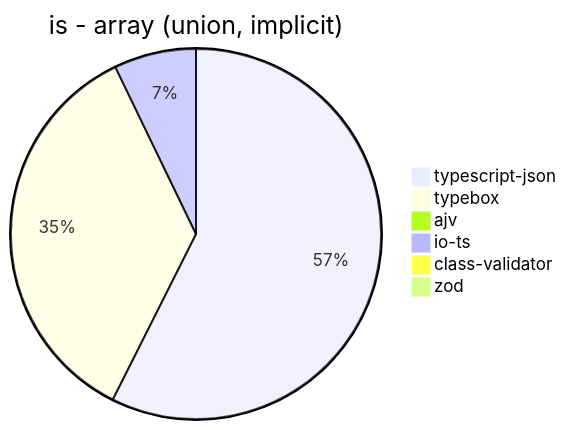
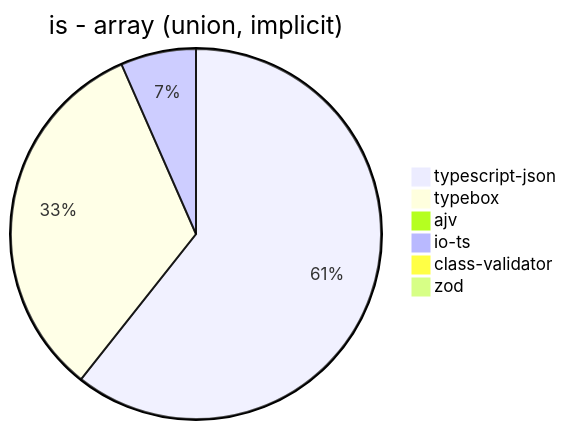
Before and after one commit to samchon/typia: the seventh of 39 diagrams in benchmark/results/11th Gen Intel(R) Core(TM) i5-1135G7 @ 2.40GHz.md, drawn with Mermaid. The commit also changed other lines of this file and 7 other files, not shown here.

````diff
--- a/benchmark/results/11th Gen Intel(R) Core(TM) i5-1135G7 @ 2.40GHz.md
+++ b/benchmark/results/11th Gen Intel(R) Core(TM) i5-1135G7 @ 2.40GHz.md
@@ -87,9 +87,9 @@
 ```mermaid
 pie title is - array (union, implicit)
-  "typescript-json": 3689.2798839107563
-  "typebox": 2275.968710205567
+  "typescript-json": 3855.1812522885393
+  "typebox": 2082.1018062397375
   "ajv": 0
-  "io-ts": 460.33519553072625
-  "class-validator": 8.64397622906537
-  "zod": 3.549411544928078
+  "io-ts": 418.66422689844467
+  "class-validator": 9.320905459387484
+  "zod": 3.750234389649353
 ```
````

───

> _WHAT YOU SHOULD DO_: Take every record and copy it word for word, dropping the pictures.

> _RESULT OF THE EXERCISE_:
Before and after one commit to samchon/typia: the seventh of 39 diagrams in benchmark/results/11th Gen Intel(R) Core(TM) i5-1135G7 @ 2.40GHz.md, drawn with Mermaid. The commit also changed other lines of this file and 7 other files, not shown here.

````diff
--- a/benchmark/results/11th Gen Intel(R) Core(TM) i5-1135G7 @ 2.40GHz.md
+++ b/benchmark/results/11th Gen Intel(R) Core(TM) i5-1135G7 @ 2.40GHz.md
@@ -87,9 +87,9 @@
 ```mermaid
 pie title is - array (union, implicit)
-  "typescript-json": 3689.2798839107563
-  "typebox": 2275.968710205567
+  "typescript-json": 3855.1812522885393
+  "typebox": 2082.1018062397375
   "ajv": 0
-  "io-ts": 460.33519553072625
-  "class-validator": 8.64397622906537
-  "zod": 3.549411544928078
+  "io-ts": 418.66422689844467
+  "class-validator": 9.320905459387484
+  "zod": 3.750234389649353
 ```
````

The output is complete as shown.